  • A UO for someone I know. She is currently 17 ish weeks pregnant and haven't seen much of a medical professional. Back in early December she had a blood clot due to some vit K she was taking according to a hematologist. She went to the er and found out she's having twins. She is very strict with her birth plan. No hospitals, no meds, no intervention of any sort. She's set on having a home birth but every midwife, OB (she had to see bc of the blood clot) and MFM practice she has talked to, told her that she's high risk and would not recommend a home birth. She keeps talking to me about and I just want to say suck it up and go to a OB that's highly praised. If over 10 people have told you, you are high risk, just listen to them. At least 6 midwives have told her no to assisting with a home birth bc of the blood cot, having twins, being a vbac, and maybe something else. 
  • @asupernovablizzardstorm, I don't know if that's really an UO....I would consider it extremely selfish and irresponsible. There's a reason why mortality rates for mothers and babies are down over 95% in the last century. Medical intervention is by no means perfect, and the US isn't the pinnacle of maternal care....but that's just reckless. 
    Momma to Amelia Marie (7/14) and Austin Samuel (11/17). Adding baby (girl) #3 on 7/21  <3
  • I thought this was really helpful for a birth plan. 

  • I’m surprised by this thread! When I was a FTM, I’m sure I didn’t know all the possible interventions or choices or things to wonder about. Creating a birth plan meant I just learned about the different processes. It’s how I knew I could just choose Cervidil for induction and not go straight to Pitocin. Which did allow me to (I believe) have a more natural start to labor. And for #2, I did want to start labor at my office and walk to the hospital. Walking up Broadway and through Central Park would have been amazing! But I also didn’t hesitate when that wasn’t the agenda. But bottom line is that I’m grateful I had a better understanding of all possibilities during labor and delivery. And made informed choices that made me feel empowered when my body was going a tad insane.
  • I believe the whole point of this was that some of us don't have written out birth plans. That doesn't mean we aren't informed of different things that can happen in L&D and also be able to choose between different interventions. We can still advocate for ourselves and make informed decisions without having a piece of paper telling people what to do. 
  • @Bear14+ exactly. While I didn’t hand my nurses a written out birth plan I went over scenarios in my head and with my doula. Maybe it’s better called birth prep.

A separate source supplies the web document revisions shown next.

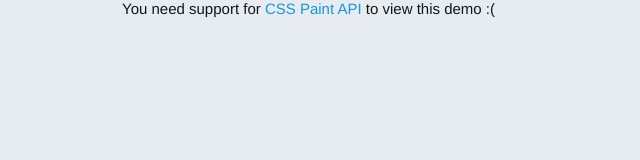
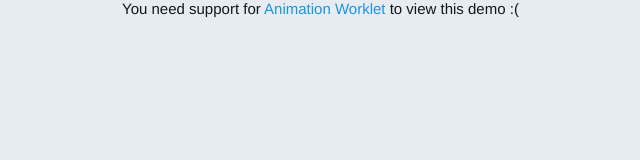
Before and after one commit to GoogleChromeLabs/houdini-samples, a plain HTML site: page animation-worklet/twitter-header/index.html in a window 1280 px wide. Shown: the full height of the page, 218-858 px from the left. Drawn offline with Linux system fonts and the light colour scheme.

Commit message:
Typo (fixes #48)

```diff
--- a/animation-worklet/twitter-header/index.html
+++ b/animation-worklet/twitter-header/index.html
@@ -73,7 +73,7 @@ limitations under the License.
     location.protocol = 'https:';
   }
   if (!('animationWorklet' in self)) {
-    document.body.innerHTML = 'You need support for <a href="https://drafts.css-houdini.org/css-paint-api/">CSS Paint API</a> to view this demo :(';
+    document.body.innerHTML = 'You need support for <a href="https://wicg.github.io/animation-worklet/">Animation Worklet</a> to view this demo :(';
   }
   [
     '--avatar-size',
```
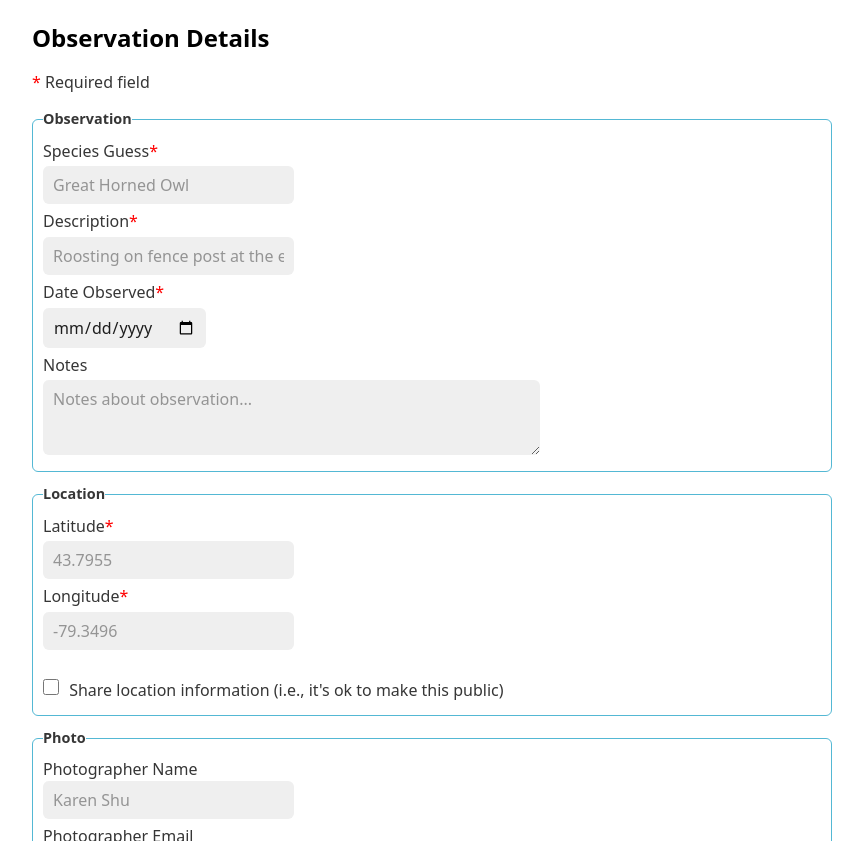
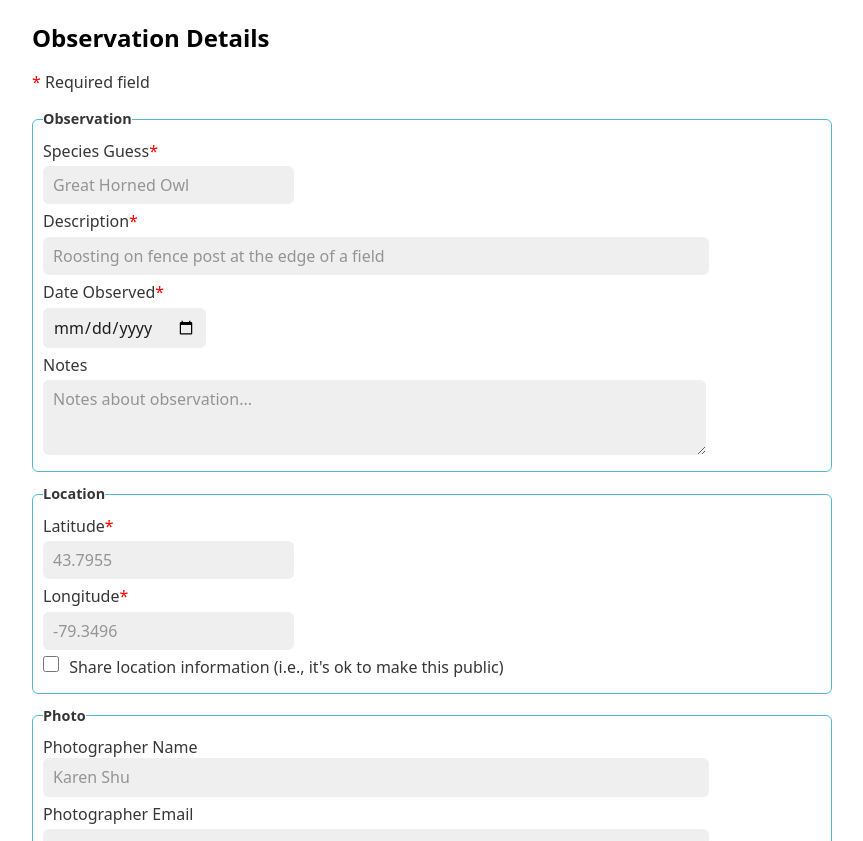
Before and after one commit to kpatel281/final-assessment, a plain HTML site: page add-observation.html in a window 1280 px wide. Shown: the part 259-1100 px from the top of the page, without its empty margins (208-1071 px from the left). Drawn offline with nearby package versions, Linux system fonts and the light colour scheme.

Commit message:
Updated Files

```diff
--- a/add-observation.html
+++ b/add-observation.html
@@ -63,21 +63,20 @@
         <p><span class="required">*</span> Required field</p>
         <form action="https://formspree.io/f/mayanejq" method="post">
           <!-- TODO: create the form based on the specification in the Final Assessment -->
-          <form action="studentinfo.html" method="GET">
-            <fieldset>
+          <fieldset>
                 <legend>Observation</legend>
 
                 <label for="SpeciesGuess">Species Guess<span class="required">*</span></label><br>
                 <input type="text" name="SpeciesGuess" placeholder="Great Horned Owl" maxlength="200" required>
 
                 <label for="description">Description<span class="required">*</span></label><br>
-                <input type="text" name="description" placeholder="Roosting on fence post at the edge of a field">
+                <input type="text" name="description" size="65" placeholder="Roosting on fence post at the edge of a field">
 
                 <label for="dateObs">Date Observed<span class="required">*</span></label><br>
                 <input type="date" name="dateObs" required>
 
                 <label for="notes">Notes</label><br>
-                <textarea name="notes" rows="3" cols="50" placeholder="Notes about observation..."></textarea>
+                <textarea name="notes" rows="3" cols="68" placeholder="Notes about observation..."></textarea>
             </fieldset>
             <fieldset>
               <legend>Location</legend>
@@ -86,7 +85,7 @@
               <input type="text" id="formLat" name="latitude" placeholder="43.7955" required>
 
               <label for="longitude">Longitude<span class="required">*</span><span id="lngError" class="required"></span></label><br>
-              <input type="text" id="formLong" name="longitude" placeholder="-79.3496" required><br/>
+              <input type="text" id="formLong" name="longitude" placeholder="-79.3496" required>
 
               <input type="checkbox" name="shareLoc" value="true">
               <label for="shareLoc"> Share location information (i.e., it's ok to make this public)</label><br>
@@ -95,10 +94,10 @@
               <legend>Photo</legend>
 
               <label for="pName">Photographer Name<br>
-              <input type="text" name="pName" placeholder="Karen Shu" maxlength="100">
+              <input type="text" name="pName" placeholder="Karen Shu" maxlength="100" size="65">
 
               <label for="pEmail">Photographer Email</label><br>
-              <input type="email" name="pEmail" placeholder="kshu@photos.com">
+              <input type="email" name="pEmail" placeholder="kshu@photos.com" size="65">
 
               <label for="photo">Photo</label><br>
               <input type="file" name="photo">
@@ -114,7 +113,6 @@
               </select>
             </fieldset>
             <input type="submit" value="Submit">
-          </form>
         </form>
       </section>
     </main>
```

I was prepared for different options and could advocate for myself but allowed birth to happen as it did. 
  • @canuckmomma I like "birth prep". To me a "plan" means you expect L&D to go according to plan. That is so rarely the case. I will go into L&D prepared, but there will be no "plan" other than to take home a healthy baby when everything is said and done.
  • Oh! I didn’t have a typed out thing that I gave anyone. That’s just another part of you deciding if that’s your plan. Plan to me just means... you’ve thought about it and planned it out. Like I plan to go to open houses today and I know which ones, but don’t have a written piece of paper about it. 

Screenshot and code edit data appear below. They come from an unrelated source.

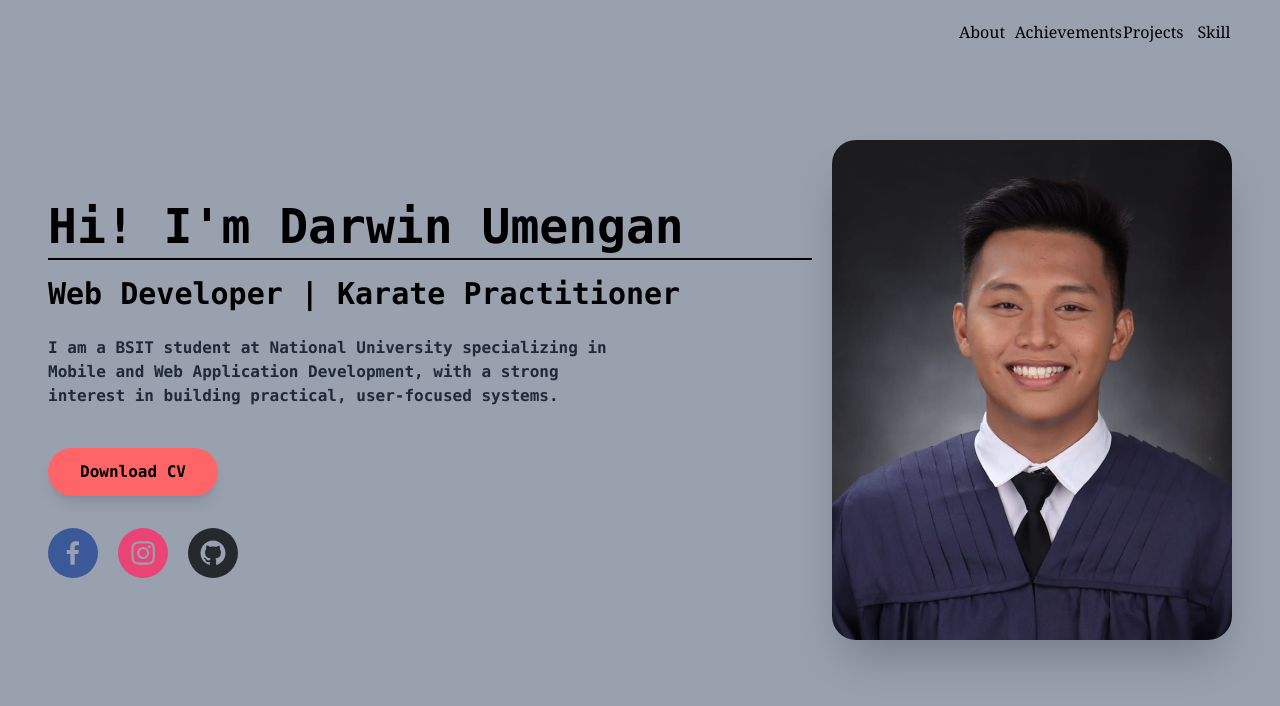
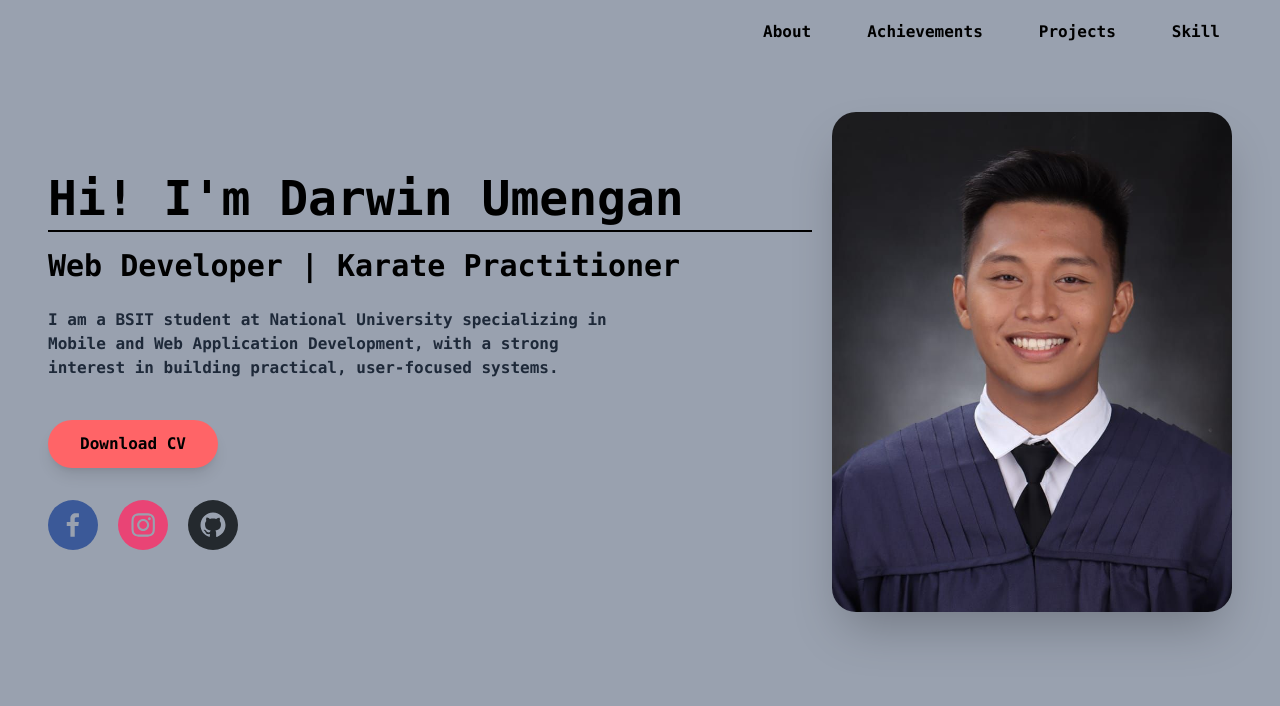
Before and after one commit to Darwin170/Web_Portfolio, a Next.js app: page / in a window 1280 px wide. Shown: the top 706 px of the page. Built offline with nearby package versions, Linux system fonts and the light colour scheme.

Commit message:
Update Navbar.tsx

```diff
--- a/app/components/Navbar.tsx
+++ b/app/components/Navbar.tsx
@@ -1,18 +1,31 @@
 'use client';
 import Link from 'next/link'
 import React from 'react'
+
 const Navbar = () => {
   return (
-    <>
-    <ul className='flex  h-16 p-5 justify-end grid-cols-3 text-center  mb-7 font-serif text-black'>
-        <div className='flex w-70 mr-6  justify-between '>
-       <li className=' w-13 h-7 rounded-b-xl hover:bg-gray-500 transition-all duration-300 hover:scale-110'> <Link href="/">About</Link></li>
-       <li className='w-25 h-7 rounded-b-xl hover:bg-gray-500 transition-all duration-300 hover:scale-110'> <Link href="/Achivements">Achievements</Link></li>
-       <li className='w-16 h-7 rounded-b-xl hover:bg-gray-500 transition-all duration-300 hover:scale-110'> <Link href="/Projects">Projects</Link></li>
-       <li className='w-11 h-7 rounded-b-xl hover:bg-gray-500 transition-all duration-300 hover:scale-110'> <Link href="/Skill">Skill</Link></li>
-        </div>
-    </ul>
-    </>
+    <nav className="w-full font-mono">
+
+      <ul className='flex items-center justify-end h-16 px-6 md:px-12 max-w-7xl mx-auto gap-4 md:gap-8 text-black font-bold'>
+
+        <li className='px-3 py-1 rounded-md hover:bg-gray-500 transition-all duration-300 hover:scale-110'>
+          <Link href="/">About</Link>
+        </li>
+
+        <li className='px-3 py-1 rounded-md hover:bg-gray-500 transition-all duration-300 hover:scale-110'>
+          <Link href="/Achivements">Achievements</Link>
+        </li>
+
+        <li className='px-3 py-1 rounded-md hover:bg-gray-500 transition-all duration-300 hover:scale-110'>
+          <Link href="/Projects">Projects</Link>
+        </li>
+
+        <li className='px-3 py-1 rounded-md hover:bg-gray-500 transition-all duration-300 hover:scale-110'>
+          <Link href="/Skill">Skill</Link>
+        </li>
+
+      </ul>
+    </nav>
   )
 }
 
```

    Maybe the only only difference is semantics and really everyone has a birth plan?
  • My “birth plan” (not actually written out, but told to my doula, dr, and his assistant) was “drugs. All the drugs!” I ended up having an emergency c section, which definitely has given me a lot to think about for this repeat c section.
  • Thanks @hakele super helpful for this FTM!

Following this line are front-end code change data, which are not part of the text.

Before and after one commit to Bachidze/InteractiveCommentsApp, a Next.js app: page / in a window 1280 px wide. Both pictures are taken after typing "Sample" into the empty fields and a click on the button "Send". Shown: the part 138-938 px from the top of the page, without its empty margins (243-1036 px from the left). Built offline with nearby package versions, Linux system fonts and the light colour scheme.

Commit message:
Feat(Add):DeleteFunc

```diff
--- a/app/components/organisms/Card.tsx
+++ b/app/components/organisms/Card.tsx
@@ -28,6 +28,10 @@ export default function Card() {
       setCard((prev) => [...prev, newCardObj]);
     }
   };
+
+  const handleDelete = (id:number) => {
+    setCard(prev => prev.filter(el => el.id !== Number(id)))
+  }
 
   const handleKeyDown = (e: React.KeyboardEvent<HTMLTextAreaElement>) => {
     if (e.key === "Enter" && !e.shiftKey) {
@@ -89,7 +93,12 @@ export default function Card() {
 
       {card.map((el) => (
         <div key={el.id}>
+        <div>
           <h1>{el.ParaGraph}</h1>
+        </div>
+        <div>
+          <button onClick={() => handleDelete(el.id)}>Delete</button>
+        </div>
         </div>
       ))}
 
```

    Lilypie Pregnancy tickers
  • @gbud630 right! Nice and concise and helped me with getting started asking questions down this line with my OB office as I continue to prepare. They had so many great resources on the KP site. 
  • @hakele THANK YOU SO MUCH FOR SHARING THAT! FTM here and literally feel like I have so much to 'prep' for :(
    Lilypie Pregnancy tickers
  • @jenniferjoy37 - My C's were Nov '15 and May '17 and I had staples both times. I'll be thrown for a loop if they don't do it again, but you make it sound barbaric.  :D
Sign In or Register to comment.
Choose Another Board
Search Boards